The following day when thousands of British Army reinforcements arrived and successfully repelled the Afghan’s, exactly 21 Sikh MEN were found, most shirtless, all knives drawn from hip sheaths, and covered in blood surrounded by over 600 dead Afghan fighters. Not a single, not ONE SINGLE ROUND remaining was discovered in any Sikh ammo carrier, magazine, nor rifle itself. All munitions, including the reserves were categorically expended during the battle in it’s entirety per each Sikh Warrior to the last, living MAN.

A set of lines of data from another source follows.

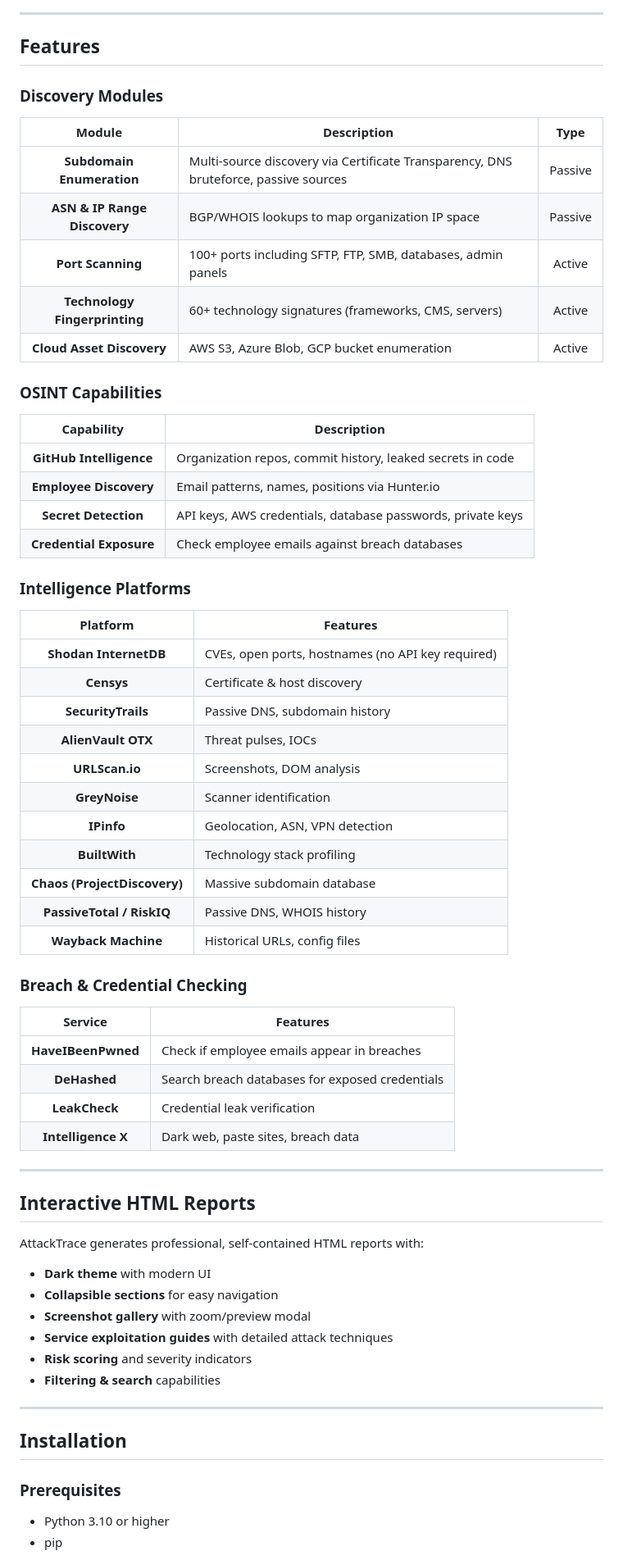
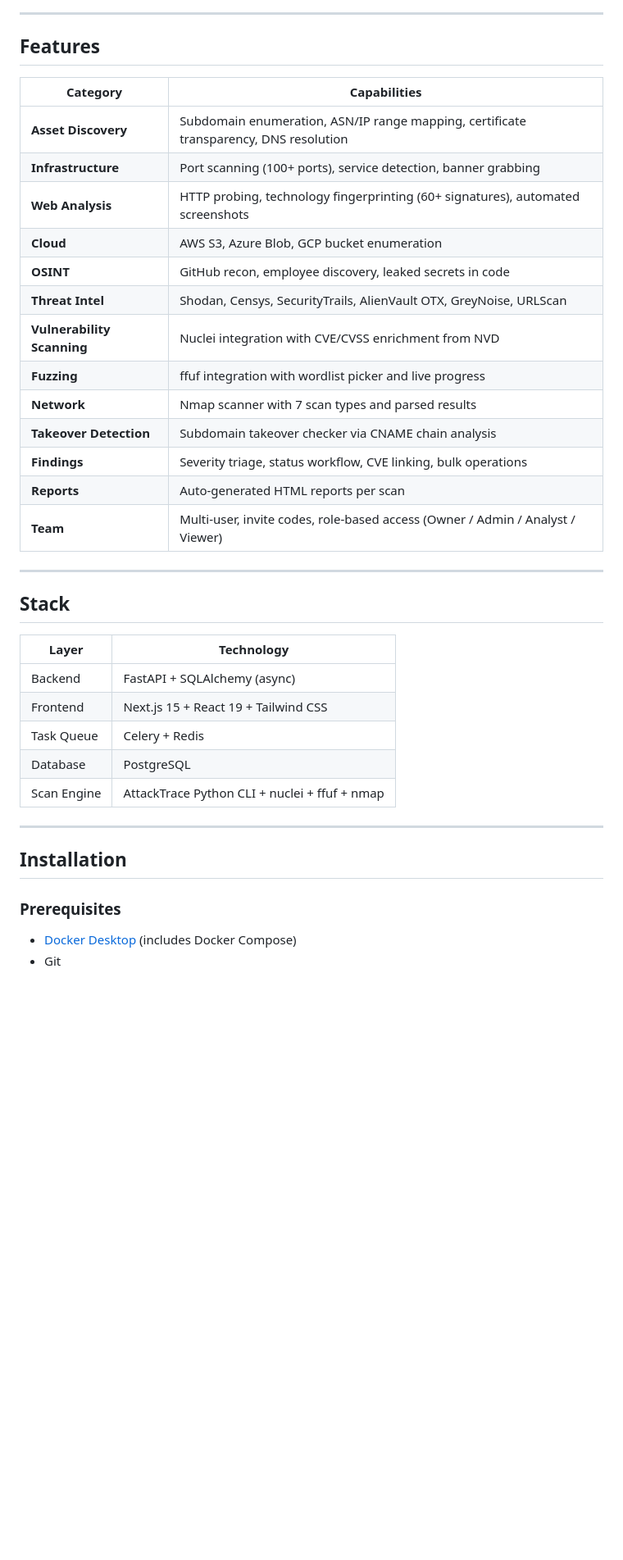
Before and after one commit to SJ-Source-Sink/AttackTrace, a Markdown page: README.md, the part around one of its changes. Shown at 82% size. Rendered like a GitHub page; blank space fills up the shorter version.

```diff
--- a/README.md
+++ b/README.md
@@ -49,62 +48,33 @@
 
 ## Features
 
-### Discovery Modules
-
-| Module | Description | Type |
-|:------:|-------------|:----:|
-| **Subdomain Enumeration** | Multi-source discovery via Certificate Transparency, DNS bruteforce, passive sources | Passive |
-| **ASN & IP Range Discovery** | BGP/WHOIS lookups to map organization IP space | Passive |
-| **Port Scanning** | 100+ ports including SFTP, FTP, SMB, databases, admin panels | Active |
-| **Technology Fingerprinting** | 60+ technology signatures (frameworks, CMS, servers) | Active |
-| **Cloud Asset Discovery** | AWS S3, Azure Blob, GCP bucket enumeration | Active |
-
-### OSINT Capabilities
-
-| Capability | Description |
-|:----------:|-------------|
-| **GitHub Intelligence** | Organization repos, commit history, leaked secrets in code |
-| **Employee Discovery** | Email patterns, names, positions via Hunter.io |
-| **Secret Detection** | API keys, AWS credentials, database passwords, private keys |
-| **Credential Exposure** | Check employee emails against breach databases |
-
-### Intelligence Platforms
-
-| Platform | Features |
-|:--------:|----------|
-| **Shodan InternetDB** | CVEs, open ports, hostnames (no API key required) |
-| **Censys** | Certificate & host discovery |
-| **SecurityTrails** | Passive DNS, subdomain history |
-| **AlienVault OTX** | Threat pulses, IOCs |
-| **URLScan.io** | Screenshots, DOM analysis |
-| **GreyNoise** | Scanner identification |
-| **IPinfo** | Geolocation, ASN, VPN detection |
-| **BuiltWith** | Technology stack profiling |
-| **Chaos (ProjectDiscovery)** | Massive subdomain database |
-| **PassiveTotal / RiskIQ** | Passive DNS, WHOIS history |
-| **Wayback Machine** | Historical URLs, config files |
-
-### Breach & Credential Checking
-
-| Service | Features |
-|:-------:|----------|
-| **HaveIBeenPwned** | Check if employee emails appear in breaches |
-| **DeHashed** | Search breach databases for exposed credentials |
-| **LeakCheck** | Credential leak verification |
-| **Intelligence X** | Dark web, paste sites, breach data |
+| Category | Capabilities |
+|---|---|
+| **Asset Discovery** | Subdomain enumeration, ASN/IP range mapping, certificate transparency, DNS resolution |
+| **Infrastructure** | Port scanning (100+ ports), service detection, banner grabbing |
+| **Web Analysis** | HTTP probing, technology fingerprinting (60+ signatures), automated screenshots |
+| **Cloud** | AWS S3, Azure Blob, GCP bucket enumeration |
+| **OSINT** | GitHub recon, employee discovery, leaked secrets in code |
+| **Threat Intel** | Shodan, Censys, SecurityTrails, AlienVault OTX, GreyNoise, URLScan |
+| **Vulnerability Scanning** | Nuclei integration with CVE/CVSS enrichment from NVD |
+| **Fuzzing** | ffuf integration with wordlist picker and live progress |
+| **Network** | Nmap scanner with 7 scan types and parsed results |
+| **Takeover Detection** | Subdomain takeover checker via CNAME chain analysis |
+| **Findings** | Severity triage, status workflow, CVE linking, bulk operations |
+| **Reports** | Auto-generated HTML reports per scan |
+| **Team** | Multi-user, invite codes, role-based access (Owner / Admin / Analyst / Viewer) |
 
 ---
 
-## Interactive HTML Reports
+## Stack
 
-AttackTrace generates professional, self-contained HTML reports with:
-
-- **Dark theme** with modern UI
-- **Collapsible sections** for easy navigation
-- **Screenshot gallery** with zoom/preview modal
-- **Service exploitation guides** with detailed attack techniques
-- **Risk scoring** and severity indicators
-- **Filtering & search** capabilities
+| Layer | Technology |
+|---|---|
+| Backend | FastAPI + SQLAlchemy (async) |
+| Frontend | Next.js 15 + React 19 + Tailwind CSS |
+| Task Queue | Celery + Redis |
+| Database | PostgreSQL |
+| Scan Engine | AttackTrace Python CLI + nuclei + ffuf + nmap |
 
 ---
 
@@ -112,6 +82,6 @@ AttackTrace generates professional, self-contained HTML reports with:
 
 ### Prerequisites
 
-- Python 3.10 or higher
-- pip
+- [Docker Desktop](https://docs.docker.com/get-docker/) (includes Docker Compose)
+- Git
 
```
Also changed, not shown: other parts of README.md (+162 -211 lines).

All of the 21 Sikh non-commissioned officers and soldiers of other ranks who laid down their lives in the Battle of Saragarhi were posthumously awarded the Indian Order of Merit, the highest gallantry award of that time, which an Indian soldier could receive by the hands of the British crown, the corresponding gallantry award being Victoria Cross. This award is equivalent to today’s Param Vir Chakra awarded by the President of India. They the 21 were ALL born in Majha region of Punjab.
The names of the 21 recipients of the gallantry award are as follows:
- Havildar Ishar Singh (Regimental number 165)
- Naik Lal Singh (332)
- Naik Chanda Singh (546)
- Lance Naik Sundar Singh (1321)
- Lance Naik Ram Singh (287)
- Lance Naik Uttar Singh (492)
- Lance Naik Sahib Singh (182)
- Sepoy Hira Singh (359)
- Sepoy Daya Singh (687)
- Sepoy Jivan Singh (760)
- Sepoy Bhola Singh (791)
- Sepoy Narayan Singh (834)
- Sepoy Gurmukh Singh (814)
- Sepoy Jivan Singh (871)
- Sepoy Gurmukh Singh (1733)
- Sepoy Ram Singh (163)
- Sepoy Bhagwan Singh (1257)
- Sepoy Bhagwan Singh (1265)
- Sepoy Buta Singh (1556)
- Sepoy Jivan Singh (1651)
- Sepoy Nand Singh (1221)
Saragarhi Day, is a Sikh military commemoration day celebrated on 12 September every year to commemorate The Battle of Saragarhi. Sikh military personnel and Sikh non-military people commemorate the battle around the World every year on 12 September. All units of the Sikh Regiment celebrate Saragarhi Day every year as the Regimental Battle Honours Day.
Saragarhi Memorial Gurudwara (Sikh temple) was built in memory of the 21 Sikh soldiers that fought at The Battle of Saragarhi.